It is reasonable to assume that they would have satisfied their blood lust by shooting Kiwis, Canadians, South Africans, Rhodesians, Indians, Pakistanis, as well as members of all other Commonwealth countries who were more than happy to allow them to do so, but they seemed to be obsessed with us.

While I was growing up there were a lot of WW1 veterans still around, and they roundly detested Kitchener. Generals like Kitchener were the people who gave rise to the Australian military expression from both World Wars, “England will fight to the last imperial soldier,” which was probably a bit unfair to the British soldier, but none the less heartfelt.

The case is irrelevant at any rate as “the Breaker” has placed himself solidly and immovably as part of Aussie folklore and is likely to remain there.


  1. I did see the movie awhile back.

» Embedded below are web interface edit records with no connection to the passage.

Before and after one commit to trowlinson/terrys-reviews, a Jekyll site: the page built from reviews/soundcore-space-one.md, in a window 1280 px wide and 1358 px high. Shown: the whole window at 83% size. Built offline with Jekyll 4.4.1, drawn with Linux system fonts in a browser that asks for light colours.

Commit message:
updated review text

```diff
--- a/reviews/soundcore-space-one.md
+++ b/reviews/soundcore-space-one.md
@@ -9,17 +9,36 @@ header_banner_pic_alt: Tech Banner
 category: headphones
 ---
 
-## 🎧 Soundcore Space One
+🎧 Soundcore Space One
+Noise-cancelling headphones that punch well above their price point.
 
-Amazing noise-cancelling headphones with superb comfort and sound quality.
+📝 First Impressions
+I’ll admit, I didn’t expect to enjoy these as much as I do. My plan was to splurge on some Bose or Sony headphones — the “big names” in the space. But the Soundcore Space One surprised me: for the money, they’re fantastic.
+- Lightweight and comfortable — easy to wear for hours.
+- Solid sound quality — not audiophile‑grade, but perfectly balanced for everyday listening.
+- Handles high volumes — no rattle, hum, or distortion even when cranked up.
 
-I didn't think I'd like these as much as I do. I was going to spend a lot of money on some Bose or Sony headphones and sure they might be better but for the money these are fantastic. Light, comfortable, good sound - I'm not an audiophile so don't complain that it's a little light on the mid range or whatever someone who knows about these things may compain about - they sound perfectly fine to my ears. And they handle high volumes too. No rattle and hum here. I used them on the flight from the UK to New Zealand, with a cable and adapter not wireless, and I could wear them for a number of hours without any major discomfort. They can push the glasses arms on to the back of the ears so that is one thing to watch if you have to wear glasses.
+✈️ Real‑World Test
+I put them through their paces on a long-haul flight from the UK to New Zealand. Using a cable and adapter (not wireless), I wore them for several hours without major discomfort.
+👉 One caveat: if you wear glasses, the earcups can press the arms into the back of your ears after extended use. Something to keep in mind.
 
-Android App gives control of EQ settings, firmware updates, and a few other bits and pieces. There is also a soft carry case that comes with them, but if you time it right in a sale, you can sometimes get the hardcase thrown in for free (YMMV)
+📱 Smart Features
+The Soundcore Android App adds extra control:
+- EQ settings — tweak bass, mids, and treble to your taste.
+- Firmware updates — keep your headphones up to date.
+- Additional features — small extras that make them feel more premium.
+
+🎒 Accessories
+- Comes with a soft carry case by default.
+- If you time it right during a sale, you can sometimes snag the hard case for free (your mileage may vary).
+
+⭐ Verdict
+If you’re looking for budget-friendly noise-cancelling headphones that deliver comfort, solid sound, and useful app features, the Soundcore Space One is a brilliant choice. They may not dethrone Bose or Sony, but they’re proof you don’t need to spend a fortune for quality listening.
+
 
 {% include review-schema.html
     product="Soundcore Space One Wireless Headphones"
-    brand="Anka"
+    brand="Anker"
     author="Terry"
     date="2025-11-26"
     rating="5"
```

So, the court martial transcripts "went missing". How convenient. Don't get me started on the military "losing" peoples' records.

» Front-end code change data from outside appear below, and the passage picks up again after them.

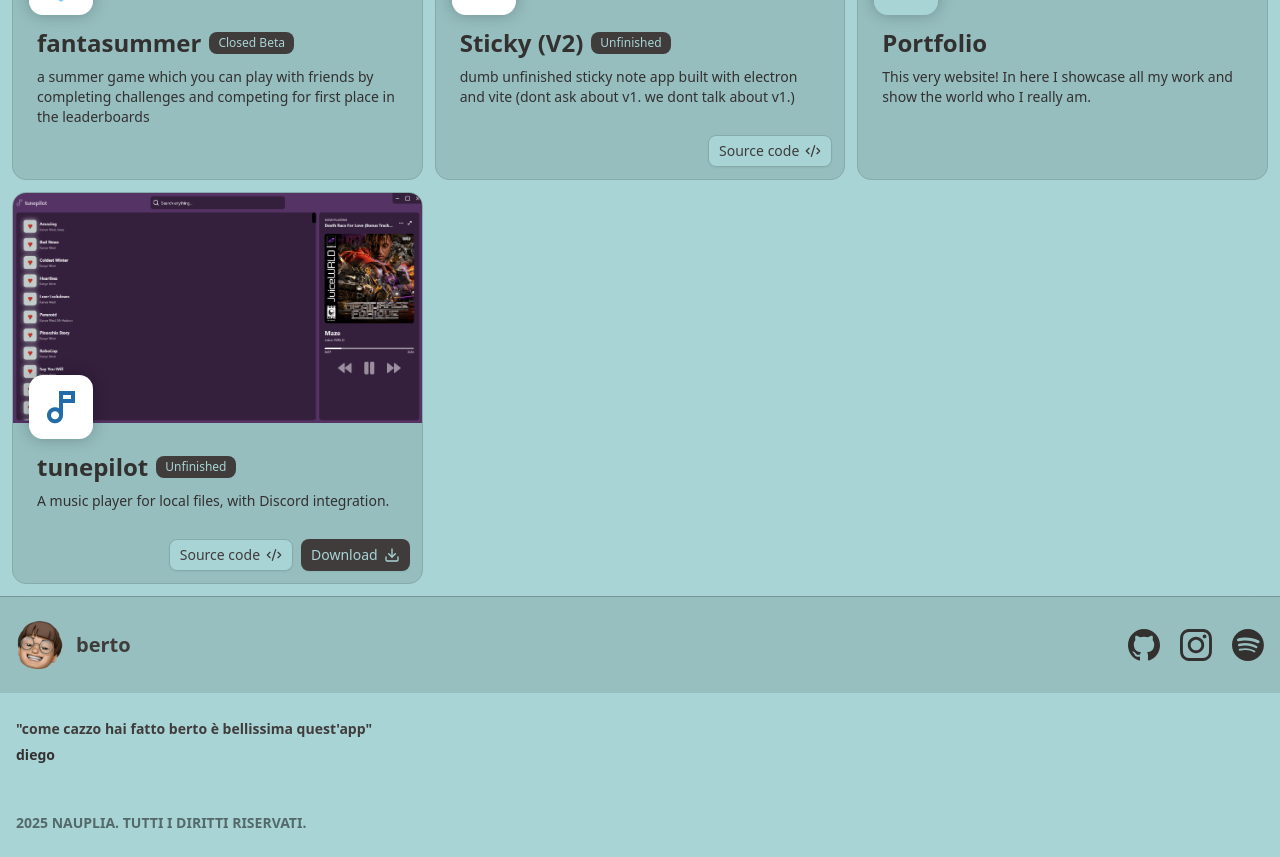
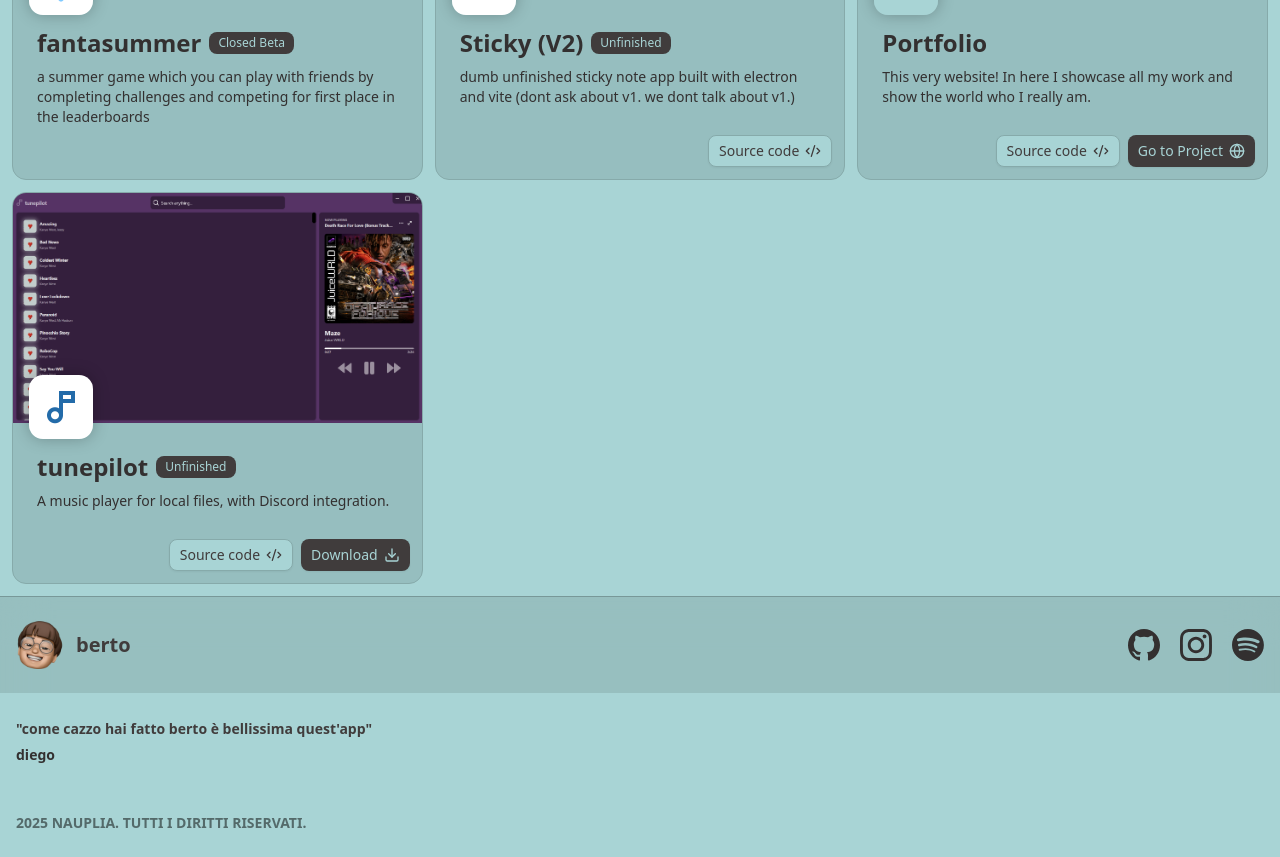
Before and after one commit to 00-berto/portfolio, a React (Vite) app: page / in a window 1280 px wide. Shown: the part 1080-1937 px from the top of the page. Built offline with nearby package versions, Linux system fonts and the light colour scheme.

Commit message:
added source and project links for portfolio project

```diff
--- a/src/App.tsx
+++ b/src/App.tsx
@@ -42,6 +42,8 @@ export default function App() {
       description:
         "This very website! In here I showcase all my work and show the world who I really am.",
       images: ["landing"],
+      sourceLink: "https://github.com/00-berto/portfolio",
+      projectLink: "https://00berto.vercel.app",
     },
     {
       id: "tunepilot",
```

    So, this was the Boer War. Then there was Gallipoli, Malaya and Singapore, Greece and Crete, Port Moresby and Kokodo (I believe our very own Dugout Doug MacArthur stuck his finger in on that one).

    Maybe they had to throw the Canadians ashore at Dieppe because they ran out of ANZACs?

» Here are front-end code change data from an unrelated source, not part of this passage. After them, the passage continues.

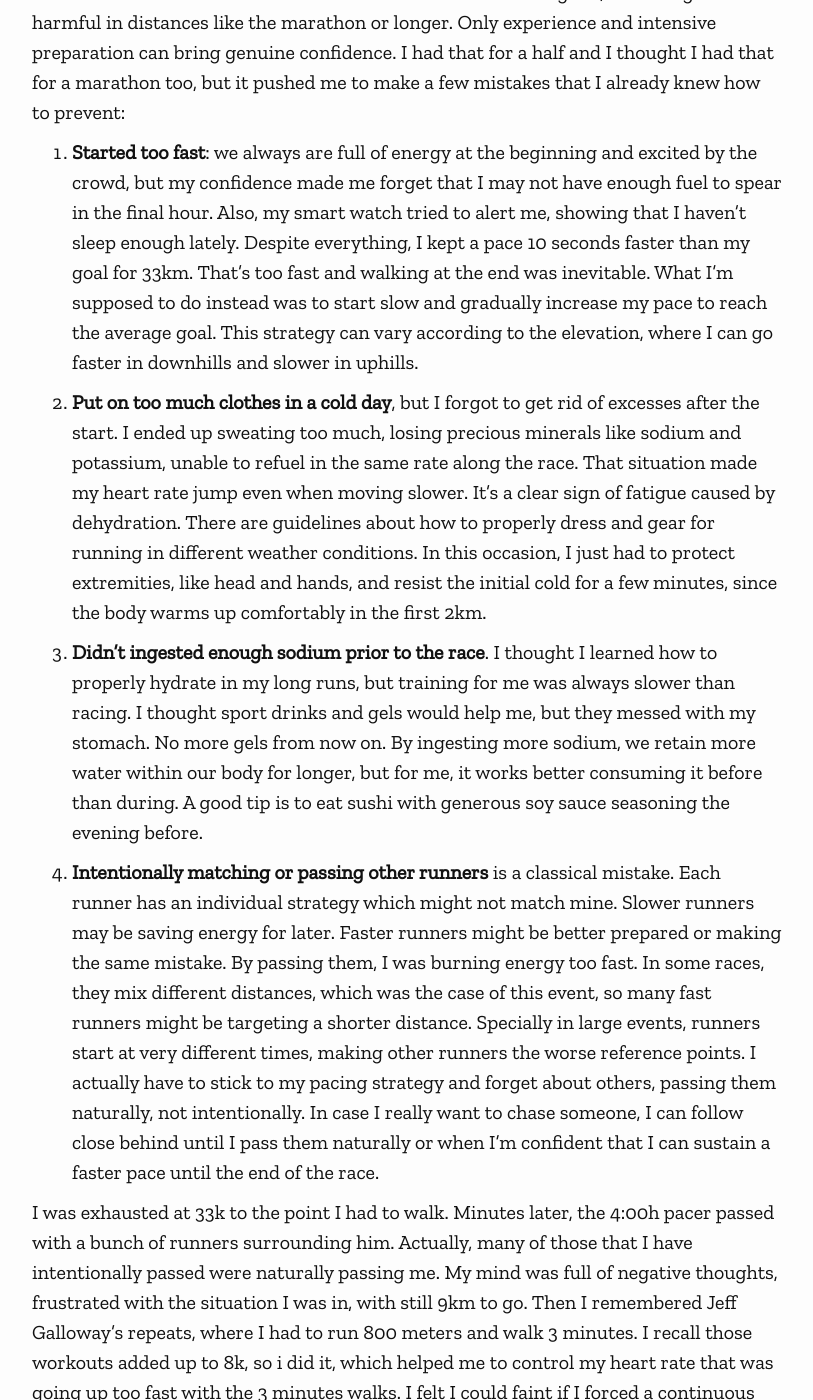
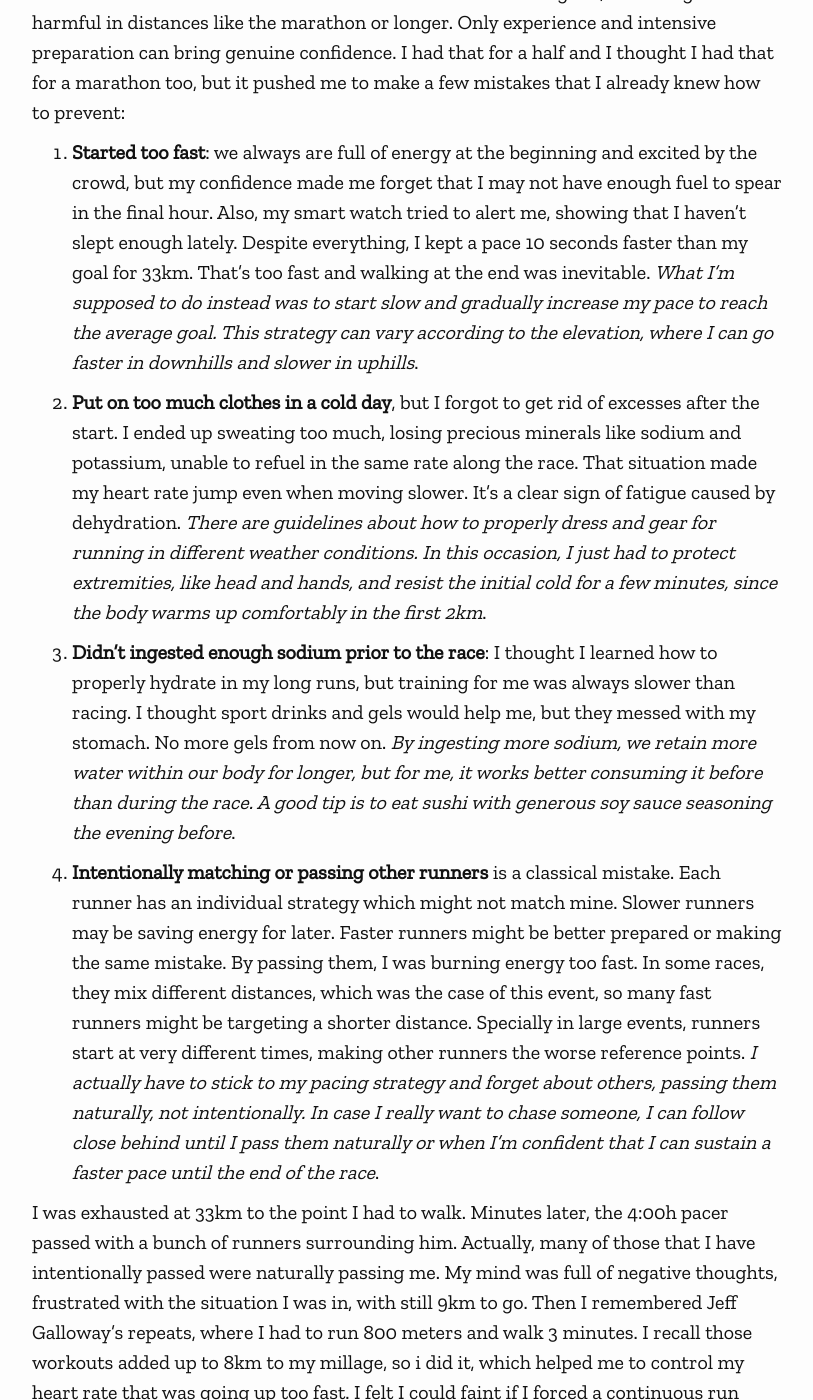
Before and after one commit to htmfilho/sports, a Jekyll site: the page built from _posts/2022-10-16-toronto-waterfront-marathon.md, in a window 1280 px wide and 1400 px high, scrolled down 1761 px. Shown: the whole window, without its empty margins (38-851 px from the left). Built offline with Jekyll 4.4.1, drawn with Linux system fonts in a browser that asks for light colours; nearby versions of some CDN libraries; some web fonts are replaced; comment, search, counter and statistics services are not loaded; some of the changed text lies outside the part shown.

Commit message:
Fixed typos

```diff
--- a/_posts/2022-10-16-toronto-waterfront-marathon.md
+++ b/_posts/2022-10-16-toronto-waterfront-marathon.md
@@ -16,21 +16,21 @@
 
 My new half-marathon personal best was less harder than I expected and it gave me too much confidence to risk a faster marathon. Confidence is good, but it might be harmful in distances like the marathon or longer. Only experience and intensive preparation can bring genuine confidence. I had that for a half and I thought I had that for a marathon too, but it pushed me to make a few mistakes that I already knew how to prevent:
 
-1. **Started too fast**: we always are full of energy at the beginning and excited by the crowd, but my confidence made me forget that I may not have enough fuel to spear in the final hour. Also, my smart watch tried to alert me, showing that I haven't sleep enough lately. Despite everything, I kept a pace 10 seconds faster than my goal for 33km. That's too fast and walking at the end was inevitable. What I'm supposed to do instead was to start slow and gradually increase my pace to reach the average goal. This strategy can vary according to the elevation, where I can go faster in downhills and slower in uphills.
+1. **Started too fast**: we always are full of energy at the beginning and excited by the crowd, but my confidence made me forget that I may not have enough fuel to spear in the final hour. Also, my smart watch tried to alert me, showing that I haven't slept enough lately. Despite everything, I kept a pace 10 seconds faster than my goal for 33km. That's too fast and walking at the end was inevitable. _What I'm supposed to do instead was to start slow and gradually increase my pace to reach the average goal. This strategy can vary according to the elevation, where I can go faster in downhills and slower in uphills_.
 
-2. **Put on too much clothes in a cold day**, but I forgot to get rid of excesses after the start. I ended up sweating too much, losing precious minerals like sodium and potassium, unable to refuel in the same rate along the race. That situation made my heart rate jump even when moving slower. It's a clear sign of fatigue caused by dehydration. There are guidelines about how to properly dress and gear for running in different weather conditions. In this occasion, I just had to protect extremities, like head and hands, and resist the initial cold for a few minutes, since the body warms up comfortably in the first 2km.
+2. **Put on too much clothes in a cold day**, but I forgot to get rid of excesses after the start. I ended up sweating too much, losing precious minerals like sodium and potassium, unable to refuel in the same rate along the race. That situation made my heart rate jump even when moving slower. It's a clear sign of fatigue caused by dehydration. _There are guidelines about how to properly dress and gear for running in different weather conditions. In this occasion, I just had to protect extremities, like head and hands, and resist the initial cold for a few minutes, since the body warms up comfortably in the first 2km_.
 
-3. **Didn't ingested enough sodium prior to the race**. I thought I learned how to properly hydrate in my long runs, but training for me was always slower than racing. I thought sport drinks and gels would help me, but they messed with my stomach. No more gels from now on. By ingesting more sodium, we retain more water within our body for longer, but for me, it works better consuming it before than during. A good tip is to eat sushi with generous soy sauce seasoning the evening before.
+3. **Didn't ingested enough sodium prior to the race**: I thought I learned how to properly hydrate in my long runs, but training for me was always slower than racing. I thought sport drinks and gels would help me, but they messed with my stomach. No more gels from now on. _By ingesting more sodium, we retain more water within our body for longer, but for me, it works better consuming it before than during the race. A good tip is to eat sushi with generous soy sauce seasoning the evening before_.
 
-4. **Intentionally matching or passing other runners** is a classical mistake. Each runner has an individual strategy which might not match mine. Slower runners may be saving energy for later. Faster runners might be better prepared or making the same mistake. By passing them, I was burning energy too fast. In some races, they mix different distances, which was the case of this event, so many fast runners might be targeting a shorter distance. Specially in large events, runners start at very different times, making other runners the worse reference points. I actually have to stick to my pacing strategy and forget about others, passing them naturally, not intentionally. In case I really want to chase someone, I can follow close behind until I pass them naturally or when I'm confident that I can sustain a faster pace until the end of the race.
+4. **Intentionally matching or passing other runners** is a classical mistake. Each runner has an individual strategy which might not match mine. Slower runners may be saving energy for later. Faster runners might be better prepared or making the same mistake. By passing them, I was burning energy too fast. In some races, they mix different distances, which was the case of this event, so many fast runners might be targeting a shorter distance. Specially in large events, runners start at very different times, making other runners the worse reference points. _I actually have to stick to my pacing strategy and forget about others, passing them naturally, not intentionally. In case I really want to chase someone, I can follow close behind until I pass them naturally or when I'm confident that I can sustain a faster pace until the end of the race_.
 
-I was exhausted at 33k to the point I had to walk. Minutes later, the 4:00h pacer passed with a bunch of runners surrounding him. Actually, many of those that I have intentionally passed were naturally passing me. My mind was full of negative thoughts, frustrated with the situation I was in, with still 9km to go. Then I remembered Jeff Galloway's repeats, where I had to run 800 meters and walk 3 minutes. I recall those workouts added up to 8k, so i did it, which helped me to control my heart rate that was going up too fast with the 3 minutes walks. I felt I could faint if I forced a continuous run until the finish line. The funny fact was that, in the last 2km there were simply too many people cheering, diverting my mind from the pain, and suddenly I was running like nothing happened. How? Did my mind played a trick with me?
+I was exhausted at 33km to the point I had to walk. Minutes later, the 4:00h pacer passed with a bunch of runners surrounding him. Actually, many of those that I have intentionally passed were naturally passing me. My mind was full of negative thoughts, frustrated with the situation I was in, with still 9km to go. Then I remembered Jeff Galloway's repeats, where I had to run 800 meters and walk 3 minutes. I recall those workouts added up to 8km to my millage, so i did it, which helped me to control my heart rate that was going up too fast. I felt I could faint if I forced a continuous run until the finish line. The funny fact was that, in the last 2km there were simply too many people cheering, diverting my mind from the pain, and suddenly I was running like nothing happened. How? Did my mind played a trick with me?
 
-In his book "Endure", Alex Hutchinson reports that conventional physiology suggests that we get progressively more fatigued over the course of a run, but when the end is in sight, we speed up. The brain probably holds us back during long efforts, and then releases the final reserves when we are nearly finished and the danger is past. It matches my experience because I was afraid of fainting, then the crowd at the end distracted me and all I wanted to do was to finish it.
+In his book "Endure", Alex Hutchinson reports that we get progressively more fatigued over the course of a run, but when the end is in sight, we speed up. The brain probably holds us back during long efforts, and then releases the final reserves when we are nearly finished and the danger is past. It matches my experience because I was afraid of fainting, then the crowd at the end distracted me and all I wanted to do was to finish it.
 
 I didn't get a personal best, but I was 1 minute from it. I believe Jeff's intervals helped me to face the remaining distance. My initial goal was finishing under 4 hours and I was on track until the 33km, which is my longest stretch running at 5:30/km pace. At least my finish time is my best time after the pandemic, also above average overall, in my gender and age categories. Best of all: I felt very minimal muscular pain the day after, like I could go for a run without issues.
 
 **Time**: 04:08:42\
-**Best Time at this Race**: 04:23:24; 14:18 faster.\
+**Best Previous Time at this Race**: 04:23:24; 14:18 faster.\
 **Best Marathon Time to Date**: 04:07:11\
 **Elevation Gain**: 160 m
```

    I'm very glad I just read a history of the Korean War written by an Aussie. VERY enlightening compared to the sterile, glossed-over official American Army accounts that barely even mention the Commonwealth and other forces involved there.

  2. Before the Boer War, state contingents fought in the Boxer Rebellion and the Maori Wars. The original force in South Africa were state contingents until Federation when they became Australian troops.

    Apart from Gallipoli, a hell of a lot of Australians fought on the Western Front and Palestine. The charge of the Light Horse at Beersheba is legendary.

    You have WW2 down pretty good, but there was Syria, where intelligence said the French would welcome them with open arms, but somebody forgot to tell the Foreign Legion and Vichy forces. After the Siege of Tobruk, most of our troops were sent home to meet the Japanese, but the 9th Division stayed on to do the Battle of El Alamein first.

    Kokoda was mostly done by Militia units until the 6th Division relieved them, one Battalion that had been relieved heard the action start behind them on the way out and went back into the line to help.

    It is generally considered that MacArthur panicked during the Battle of Milne Bay, repeatedly sending messages that it had to be held at all costs. After the Japs were beaten the Commander, General Clowes was sacked for not being aggressive enough, although that was more Blamey than MacArthur although thy agreed on it. Blamey disliked Clowes because of his friendship with Rowel who he detested and who was also sacked.

    Subsequent to this there was Lae, Finchaven, and Borneo.

    After Korea there were a number of engagements in Malaya and those areas against Communist insurgents and Indonesian attempts to crush Malasia, before helping you guys out in Vietnam.

    The press tended to lionise both MacArthur and Kitchener to the point where they were seen as heroic figures by the civilian population. Soldiers tended to have a different opinion. Still Australians were bloody pleased when you guys turned up, we were very much on our own down here until then.